(Version difference data)
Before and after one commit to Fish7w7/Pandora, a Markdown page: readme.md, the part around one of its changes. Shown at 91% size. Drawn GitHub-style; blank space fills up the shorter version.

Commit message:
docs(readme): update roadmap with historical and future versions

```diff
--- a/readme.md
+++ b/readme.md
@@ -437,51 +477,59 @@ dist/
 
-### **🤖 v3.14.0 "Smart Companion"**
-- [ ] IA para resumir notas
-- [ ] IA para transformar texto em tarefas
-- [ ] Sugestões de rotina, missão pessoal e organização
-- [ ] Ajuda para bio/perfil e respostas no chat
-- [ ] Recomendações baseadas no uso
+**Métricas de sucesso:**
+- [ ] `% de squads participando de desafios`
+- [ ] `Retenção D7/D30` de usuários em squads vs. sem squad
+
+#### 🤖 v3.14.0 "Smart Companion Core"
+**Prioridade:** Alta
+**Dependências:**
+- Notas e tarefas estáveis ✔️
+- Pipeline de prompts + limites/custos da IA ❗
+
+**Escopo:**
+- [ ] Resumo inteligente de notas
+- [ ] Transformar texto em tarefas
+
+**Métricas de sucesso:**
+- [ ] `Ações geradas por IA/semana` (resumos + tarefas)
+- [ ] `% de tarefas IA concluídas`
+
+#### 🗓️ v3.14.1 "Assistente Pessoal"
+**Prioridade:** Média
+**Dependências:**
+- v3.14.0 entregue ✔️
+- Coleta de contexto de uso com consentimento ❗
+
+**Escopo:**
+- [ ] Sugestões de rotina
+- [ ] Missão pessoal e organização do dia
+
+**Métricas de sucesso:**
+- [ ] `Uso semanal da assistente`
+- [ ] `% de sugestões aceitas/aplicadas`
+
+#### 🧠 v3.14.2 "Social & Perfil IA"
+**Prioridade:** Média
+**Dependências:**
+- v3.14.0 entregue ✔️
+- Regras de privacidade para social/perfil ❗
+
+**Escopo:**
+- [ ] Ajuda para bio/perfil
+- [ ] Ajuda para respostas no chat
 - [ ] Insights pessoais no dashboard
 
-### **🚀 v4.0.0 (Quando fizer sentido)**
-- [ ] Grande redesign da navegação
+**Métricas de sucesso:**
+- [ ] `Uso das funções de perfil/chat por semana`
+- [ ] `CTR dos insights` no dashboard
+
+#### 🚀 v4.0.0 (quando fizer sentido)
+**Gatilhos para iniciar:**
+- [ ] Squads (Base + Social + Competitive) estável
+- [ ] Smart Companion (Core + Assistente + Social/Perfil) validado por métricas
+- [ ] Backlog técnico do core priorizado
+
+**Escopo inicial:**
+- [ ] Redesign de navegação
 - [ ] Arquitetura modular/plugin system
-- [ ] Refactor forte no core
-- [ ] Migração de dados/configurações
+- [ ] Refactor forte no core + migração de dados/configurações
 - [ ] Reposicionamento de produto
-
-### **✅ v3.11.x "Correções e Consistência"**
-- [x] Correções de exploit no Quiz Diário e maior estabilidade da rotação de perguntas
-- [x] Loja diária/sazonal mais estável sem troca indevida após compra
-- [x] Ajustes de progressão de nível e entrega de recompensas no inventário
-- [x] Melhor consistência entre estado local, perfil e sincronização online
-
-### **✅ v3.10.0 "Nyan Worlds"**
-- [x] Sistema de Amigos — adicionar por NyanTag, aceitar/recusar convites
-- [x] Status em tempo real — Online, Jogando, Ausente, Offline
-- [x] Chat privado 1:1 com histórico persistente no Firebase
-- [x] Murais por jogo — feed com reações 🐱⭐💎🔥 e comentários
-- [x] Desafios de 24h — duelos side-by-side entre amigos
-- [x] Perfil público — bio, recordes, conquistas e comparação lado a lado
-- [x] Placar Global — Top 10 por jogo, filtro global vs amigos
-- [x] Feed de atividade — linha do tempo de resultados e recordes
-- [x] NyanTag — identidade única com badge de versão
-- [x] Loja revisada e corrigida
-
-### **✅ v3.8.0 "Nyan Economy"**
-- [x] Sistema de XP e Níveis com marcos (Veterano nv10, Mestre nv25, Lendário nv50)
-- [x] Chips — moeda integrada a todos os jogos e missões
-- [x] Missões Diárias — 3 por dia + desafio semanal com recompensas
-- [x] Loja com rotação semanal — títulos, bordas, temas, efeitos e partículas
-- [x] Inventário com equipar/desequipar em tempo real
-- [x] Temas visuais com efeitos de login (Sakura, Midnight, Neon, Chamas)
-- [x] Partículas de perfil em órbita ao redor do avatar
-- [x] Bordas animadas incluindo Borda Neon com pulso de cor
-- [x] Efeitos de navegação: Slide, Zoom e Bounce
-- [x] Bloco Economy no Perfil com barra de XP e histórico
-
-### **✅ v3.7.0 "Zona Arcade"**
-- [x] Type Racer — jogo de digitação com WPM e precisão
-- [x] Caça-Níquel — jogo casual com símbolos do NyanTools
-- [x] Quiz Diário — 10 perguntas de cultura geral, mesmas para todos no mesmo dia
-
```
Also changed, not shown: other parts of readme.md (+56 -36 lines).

--- Try it ---
State the number of lines in the records that contain the string "semanal", and nothing more.

--- Answer space ---
3